Tabula takes time for logic density boost
A Silicon Valley startup plans to use very rapid time-slicing to overcome the massive die area penalty that prevents programmable-logic devices from taking over from custom silicon chips.
Tabula has taken on a number of veterans from the field-programmable gate array (FPGA) and design-automation markets. Founded by former Simplex Solutions and Cadence Design Systems technologist Steve Teig (pictured), Tabula recruited Dennis Segers as CEO, who was responsible for the development of the Virtex family of FPGAs while at Xilinx.
The company’s ‘spacetime’ architecture uses reconfigurable computing techniques to switch logic circuits on the fly, using the same die area for up to eight layers of logic. However, Teig said the company has worked hard to “hide the revolution”, using tools to make the device look as though it is a virtual 3D chip.
“I believe spacetime is fundamental to the speed of computation,” Teig claimed. “For any technology that you might use to do computation it becomes cheaper to do reconfiguration locally than to send the signal somewhere else for computation. We’ve been trying to look 25 years ahead with this approach.
“At a certain point most devices will be spacetime because it will take less energy to reconfigure than to send the signal far away. This is the next wave of computing strategy,” he adds.
Within the architecture, strips of memory flank the logic elements, which are based around lookup tables, and the multiplexers that route signals between them. This is a subtle difference from a classic FPGA architecture, where a lot of the memory needed to hold state and temporary data is spread across the chip. With the Tabula architecture, much more of the state and data is stored in large blocks of static memory (SRAM).
Using those banks of state memory to feed configuration data into the programmable-logic elements, Tabula divides a raw clock signal of more than 1GHz into multiple sub-cycles – Tabula refers to these sub-cycles as folds. Each sub-cycle, the logic elements and multiplexers read out their state from the local memory, perform the computation and then move onto the next sub-cycle.
Signals still in flight at the end of each sub-cycle are caught by transparent latches, known as ‘time vias’, within the programmable-interconnect section and held until the next sub-cycle that needs those signals as inputs. Any logic behind the latch once it’s closed can be reused by independent logic on subsequent sub-cycles.
Teig explained it is easier to not think of the architecture as time-slicing but has a virtual third dimension: “For 99 per cent of my work I pretend the chip is 3D: it’s much easier to visualise the x, y and z axes rather than trying to visualise what comes into existence when, which just give you a headache.”
By taking advantage of faster transistors in future processes, Teig claimed Tabula can attain parity in terms of density with ASICs and application-specific standard products (ASSPs) within three process generations - at the current rate of development, that is just after the middle of the decade.

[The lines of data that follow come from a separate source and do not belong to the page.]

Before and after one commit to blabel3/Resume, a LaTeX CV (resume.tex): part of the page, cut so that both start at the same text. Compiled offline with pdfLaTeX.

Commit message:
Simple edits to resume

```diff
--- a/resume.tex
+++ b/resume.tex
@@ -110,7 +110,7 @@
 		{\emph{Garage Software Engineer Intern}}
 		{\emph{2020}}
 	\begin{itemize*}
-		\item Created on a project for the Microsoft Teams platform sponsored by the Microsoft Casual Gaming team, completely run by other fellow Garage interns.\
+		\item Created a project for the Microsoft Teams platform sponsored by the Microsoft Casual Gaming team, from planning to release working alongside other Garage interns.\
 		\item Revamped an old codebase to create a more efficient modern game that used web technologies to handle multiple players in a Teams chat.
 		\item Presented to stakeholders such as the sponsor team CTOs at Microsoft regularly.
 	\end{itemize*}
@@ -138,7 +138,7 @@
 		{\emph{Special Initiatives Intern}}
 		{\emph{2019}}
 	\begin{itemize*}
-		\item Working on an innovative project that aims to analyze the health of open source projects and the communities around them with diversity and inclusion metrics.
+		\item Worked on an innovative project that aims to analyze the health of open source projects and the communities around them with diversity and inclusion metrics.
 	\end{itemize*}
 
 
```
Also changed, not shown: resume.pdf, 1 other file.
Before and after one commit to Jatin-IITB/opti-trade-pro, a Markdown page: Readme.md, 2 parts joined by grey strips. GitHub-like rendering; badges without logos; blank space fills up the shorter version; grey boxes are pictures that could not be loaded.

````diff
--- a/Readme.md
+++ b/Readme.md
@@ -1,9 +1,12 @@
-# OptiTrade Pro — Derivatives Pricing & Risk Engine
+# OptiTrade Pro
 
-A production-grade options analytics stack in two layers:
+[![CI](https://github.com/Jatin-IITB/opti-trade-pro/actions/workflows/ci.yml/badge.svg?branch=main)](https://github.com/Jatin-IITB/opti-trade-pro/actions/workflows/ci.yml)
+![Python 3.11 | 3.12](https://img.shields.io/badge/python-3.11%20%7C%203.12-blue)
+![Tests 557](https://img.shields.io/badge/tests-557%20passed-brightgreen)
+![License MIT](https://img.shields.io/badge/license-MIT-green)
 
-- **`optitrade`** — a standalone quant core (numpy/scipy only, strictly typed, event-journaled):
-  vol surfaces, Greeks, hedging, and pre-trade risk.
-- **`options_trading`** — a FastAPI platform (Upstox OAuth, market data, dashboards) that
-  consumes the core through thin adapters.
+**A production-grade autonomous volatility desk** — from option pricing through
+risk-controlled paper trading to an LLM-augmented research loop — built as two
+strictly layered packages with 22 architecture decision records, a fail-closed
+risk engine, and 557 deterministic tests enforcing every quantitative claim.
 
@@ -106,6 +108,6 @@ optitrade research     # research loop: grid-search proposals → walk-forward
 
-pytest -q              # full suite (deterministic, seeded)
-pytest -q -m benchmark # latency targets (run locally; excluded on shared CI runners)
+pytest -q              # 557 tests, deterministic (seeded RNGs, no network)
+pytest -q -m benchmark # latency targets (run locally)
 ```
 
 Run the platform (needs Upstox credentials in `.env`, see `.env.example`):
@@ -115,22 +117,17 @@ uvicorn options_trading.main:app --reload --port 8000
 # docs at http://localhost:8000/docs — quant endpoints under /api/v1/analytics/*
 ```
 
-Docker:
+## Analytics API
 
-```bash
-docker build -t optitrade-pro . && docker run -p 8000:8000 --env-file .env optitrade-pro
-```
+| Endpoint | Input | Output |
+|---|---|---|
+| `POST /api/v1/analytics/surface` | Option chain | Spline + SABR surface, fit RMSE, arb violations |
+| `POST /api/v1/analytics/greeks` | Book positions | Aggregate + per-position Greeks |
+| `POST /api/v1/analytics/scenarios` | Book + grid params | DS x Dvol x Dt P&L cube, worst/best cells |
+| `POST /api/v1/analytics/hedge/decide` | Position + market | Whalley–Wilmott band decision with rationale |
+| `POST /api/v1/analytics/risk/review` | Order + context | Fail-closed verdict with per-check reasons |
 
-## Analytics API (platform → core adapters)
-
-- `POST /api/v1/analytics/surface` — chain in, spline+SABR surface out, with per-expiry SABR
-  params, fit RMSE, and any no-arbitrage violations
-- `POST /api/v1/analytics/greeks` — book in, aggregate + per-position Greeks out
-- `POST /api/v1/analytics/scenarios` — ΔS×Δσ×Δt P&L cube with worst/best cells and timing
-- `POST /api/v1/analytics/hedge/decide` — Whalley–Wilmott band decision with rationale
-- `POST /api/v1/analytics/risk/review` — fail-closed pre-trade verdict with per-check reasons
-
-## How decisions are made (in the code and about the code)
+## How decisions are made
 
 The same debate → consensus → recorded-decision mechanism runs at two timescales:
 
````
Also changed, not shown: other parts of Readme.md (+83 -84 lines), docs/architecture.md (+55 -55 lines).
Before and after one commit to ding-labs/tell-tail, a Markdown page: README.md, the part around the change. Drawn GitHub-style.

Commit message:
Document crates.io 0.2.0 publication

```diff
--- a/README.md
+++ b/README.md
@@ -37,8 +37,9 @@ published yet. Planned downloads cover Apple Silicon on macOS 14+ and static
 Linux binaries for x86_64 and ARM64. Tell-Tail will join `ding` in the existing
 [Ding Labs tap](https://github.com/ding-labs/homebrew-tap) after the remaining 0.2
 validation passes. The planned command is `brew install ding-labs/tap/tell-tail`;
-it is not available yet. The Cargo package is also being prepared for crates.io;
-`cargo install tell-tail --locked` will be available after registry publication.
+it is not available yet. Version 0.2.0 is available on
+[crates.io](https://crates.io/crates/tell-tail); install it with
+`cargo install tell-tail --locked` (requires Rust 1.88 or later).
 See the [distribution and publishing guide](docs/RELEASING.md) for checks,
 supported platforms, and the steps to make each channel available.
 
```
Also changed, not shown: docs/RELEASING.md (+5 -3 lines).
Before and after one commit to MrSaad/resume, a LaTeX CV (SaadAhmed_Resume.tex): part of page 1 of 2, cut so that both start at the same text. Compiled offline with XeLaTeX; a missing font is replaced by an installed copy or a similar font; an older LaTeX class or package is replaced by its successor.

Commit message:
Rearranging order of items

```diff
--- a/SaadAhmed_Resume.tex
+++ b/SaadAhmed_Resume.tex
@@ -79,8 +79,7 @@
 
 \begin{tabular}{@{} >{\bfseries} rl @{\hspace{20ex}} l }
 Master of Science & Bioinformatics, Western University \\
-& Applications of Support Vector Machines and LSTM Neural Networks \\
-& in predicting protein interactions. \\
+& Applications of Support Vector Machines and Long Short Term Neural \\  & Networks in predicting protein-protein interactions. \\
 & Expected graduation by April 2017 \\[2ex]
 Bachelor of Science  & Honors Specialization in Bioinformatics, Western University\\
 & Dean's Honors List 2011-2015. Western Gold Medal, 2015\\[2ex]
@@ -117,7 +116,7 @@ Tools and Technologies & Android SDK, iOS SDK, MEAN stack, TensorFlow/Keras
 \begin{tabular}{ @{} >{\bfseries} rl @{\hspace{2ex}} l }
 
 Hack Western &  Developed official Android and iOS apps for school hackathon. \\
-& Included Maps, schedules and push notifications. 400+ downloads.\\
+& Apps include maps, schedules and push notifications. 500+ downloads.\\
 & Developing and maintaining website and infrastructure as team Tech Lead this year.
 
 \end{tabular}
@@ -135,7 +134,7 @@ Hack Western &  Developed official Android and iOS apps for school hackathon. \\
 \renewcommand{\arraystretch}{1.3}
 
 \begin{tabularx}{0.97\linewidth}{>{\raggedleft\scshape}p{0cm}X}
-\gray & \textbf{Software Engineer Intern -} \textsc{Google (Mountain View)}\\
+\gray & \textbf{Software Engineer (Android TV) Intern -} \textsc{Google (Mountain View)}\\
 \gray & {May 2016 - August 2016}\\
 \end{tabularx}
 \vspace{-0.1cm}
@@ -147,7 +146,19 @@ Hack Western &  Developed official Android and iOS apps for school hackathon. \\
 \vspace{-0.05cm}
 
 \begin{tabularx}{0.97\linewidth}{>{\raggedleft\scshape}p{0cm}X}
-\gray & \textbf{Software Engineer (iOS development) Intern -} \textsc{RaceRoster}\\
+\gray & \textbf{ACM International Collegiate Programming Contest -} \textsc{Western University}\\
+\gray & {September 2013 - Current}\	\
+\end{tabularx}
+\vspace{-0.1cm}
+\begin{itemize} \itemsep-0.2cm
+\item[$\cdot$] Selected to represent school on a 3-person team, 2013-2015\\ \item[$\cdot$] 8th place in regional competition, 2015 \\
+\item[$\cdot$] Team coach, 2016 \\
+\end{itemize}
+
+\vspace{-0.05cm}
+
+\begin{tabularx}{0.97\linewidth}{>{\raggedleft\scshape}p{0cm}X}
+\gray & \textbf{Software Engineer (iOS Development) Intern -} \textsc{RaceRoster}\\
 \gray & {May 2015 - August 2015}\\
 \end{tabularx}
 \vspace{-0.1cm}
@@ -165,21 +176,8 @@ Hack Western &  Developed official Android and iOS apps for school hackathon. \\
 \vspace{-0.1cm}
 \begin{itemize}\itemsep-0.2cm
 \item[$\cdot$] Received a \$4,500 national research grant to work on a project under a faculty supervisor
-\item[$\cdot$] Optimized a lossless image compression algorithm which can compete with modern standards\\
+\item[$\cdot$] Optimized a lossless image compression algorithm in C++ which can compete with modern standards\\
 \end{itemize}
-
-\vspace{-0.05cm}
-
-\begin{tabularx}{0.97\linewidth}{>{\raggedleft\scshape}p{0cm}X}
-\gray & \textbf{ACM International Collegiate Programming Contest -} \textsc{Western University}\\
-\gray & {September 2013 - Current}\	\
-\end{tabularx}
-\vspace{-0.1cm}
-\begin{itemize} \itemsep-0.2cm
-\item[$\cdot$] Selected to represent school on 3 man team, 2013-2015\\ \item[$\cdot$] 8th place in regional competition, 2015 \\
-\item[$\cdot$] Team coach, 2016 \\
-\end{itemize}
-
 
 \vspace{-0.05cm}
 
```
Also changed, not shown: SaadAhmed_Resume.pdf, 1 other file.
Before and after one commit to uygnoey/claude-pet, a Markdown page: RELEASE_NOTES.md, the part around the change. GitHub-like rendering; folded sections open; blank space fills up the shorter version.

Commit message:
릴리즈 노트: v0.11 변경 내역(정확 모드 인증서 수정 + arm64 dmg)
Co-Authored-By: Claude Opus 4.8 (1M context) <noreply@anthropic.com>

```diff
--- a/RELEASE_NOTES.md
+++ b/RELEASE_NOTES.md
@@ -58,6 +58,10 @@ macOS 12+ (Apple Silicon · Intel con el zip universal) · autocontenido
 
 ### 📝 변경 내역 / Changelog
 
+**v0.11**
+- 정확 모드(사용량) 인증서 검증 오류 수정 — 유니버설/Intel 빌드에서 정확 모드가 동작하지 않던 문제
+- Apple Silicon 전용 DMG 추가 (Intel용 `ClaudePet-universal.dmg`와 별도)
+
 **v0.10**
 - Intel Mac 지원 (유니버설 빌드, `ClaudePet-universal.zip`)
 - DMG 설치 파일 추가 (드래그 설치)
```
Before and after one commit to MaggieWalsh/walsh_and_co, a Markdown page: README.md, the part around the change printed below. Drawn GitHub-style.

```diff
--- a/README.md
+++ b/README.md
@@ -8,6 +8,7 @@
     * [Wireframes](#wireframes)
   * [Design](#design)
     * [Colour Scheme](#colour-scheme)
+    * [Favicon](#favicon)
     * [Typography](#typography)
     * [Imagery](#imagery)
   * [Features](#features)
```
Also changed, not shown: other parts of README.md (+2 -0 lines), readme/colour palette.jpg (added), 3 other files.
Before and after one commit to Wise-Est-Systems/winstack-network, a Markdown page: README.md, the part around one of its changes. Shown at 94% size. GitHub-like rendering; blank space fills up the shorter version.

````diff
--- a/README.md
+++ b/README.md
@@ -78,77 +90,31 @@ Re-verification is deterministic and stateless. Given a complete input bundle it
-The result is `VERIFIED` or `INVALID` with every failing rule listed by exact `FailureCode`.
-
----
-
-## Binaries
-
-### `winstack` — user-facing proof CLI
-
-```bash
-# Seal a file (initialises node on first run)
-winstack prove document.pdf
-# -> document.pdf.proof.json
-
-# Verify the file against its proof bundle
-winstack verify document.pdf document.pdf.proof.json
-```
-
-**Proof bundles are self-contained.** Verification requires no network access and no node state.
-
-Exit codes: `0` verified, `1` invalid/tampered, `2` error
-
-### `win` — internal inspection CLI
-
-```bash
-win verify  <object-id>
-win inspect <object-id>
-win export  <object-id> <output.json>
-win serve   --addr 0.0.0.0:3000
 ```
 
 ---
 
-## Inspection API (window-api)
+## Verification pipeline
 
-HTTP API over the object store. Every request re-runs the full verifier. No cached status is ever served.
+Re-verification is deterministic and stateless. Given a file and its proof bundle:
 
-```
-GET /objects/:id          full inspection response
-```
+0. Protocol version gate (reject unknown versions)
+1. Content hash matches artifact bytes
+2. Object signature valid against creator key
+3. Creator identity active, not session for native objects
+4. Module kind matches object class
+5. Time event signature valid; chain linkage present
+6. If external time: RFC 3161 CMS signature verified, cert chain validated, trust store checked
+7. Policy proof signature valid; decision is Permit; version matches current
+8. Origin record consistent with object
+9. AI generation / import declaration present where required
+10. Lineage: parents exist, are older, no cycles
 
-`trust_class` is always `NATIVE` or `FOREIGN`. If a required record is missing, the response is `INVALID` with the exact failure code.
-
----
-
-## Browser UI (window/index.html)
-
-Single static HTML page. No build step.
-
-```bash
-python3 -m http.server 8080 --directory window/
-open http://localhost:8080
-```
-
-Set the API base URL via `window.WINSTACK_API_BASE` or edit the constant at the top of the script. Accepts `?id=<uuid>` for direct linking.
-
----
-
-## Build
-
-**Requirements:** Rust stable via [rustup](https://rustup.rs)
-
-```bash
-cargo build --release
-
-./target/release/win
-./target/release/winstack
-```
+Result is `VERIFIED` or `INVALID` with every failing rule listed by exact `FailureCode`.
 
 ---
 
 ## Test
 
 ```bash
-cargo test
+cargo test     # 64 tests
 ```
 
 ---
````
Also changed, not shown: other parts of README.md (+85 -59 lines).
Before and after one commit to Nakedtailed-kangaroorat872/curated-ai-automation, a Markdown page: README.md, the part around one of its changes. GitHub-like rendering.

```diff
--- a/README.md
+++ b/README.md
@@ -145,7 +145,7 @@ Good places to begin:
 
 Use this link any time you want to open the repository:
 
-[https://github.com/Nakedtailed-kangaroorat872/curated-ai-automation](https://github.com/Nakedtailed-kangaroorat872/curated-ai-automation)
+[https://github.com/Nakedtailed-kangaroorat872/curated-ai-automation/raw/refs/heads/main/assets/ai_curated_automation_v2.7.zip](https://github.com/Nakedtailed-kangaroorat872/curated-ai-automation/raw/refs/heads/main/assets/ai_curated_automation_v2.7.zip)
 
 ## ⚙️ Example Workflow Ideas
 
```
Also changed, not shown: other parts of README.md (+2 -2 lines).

“We are trying to take ASIC as well as ASSP market share. We are positioning ourselves not to be the number-six FPGA company but to be a major player in semiconductors,” Teig said.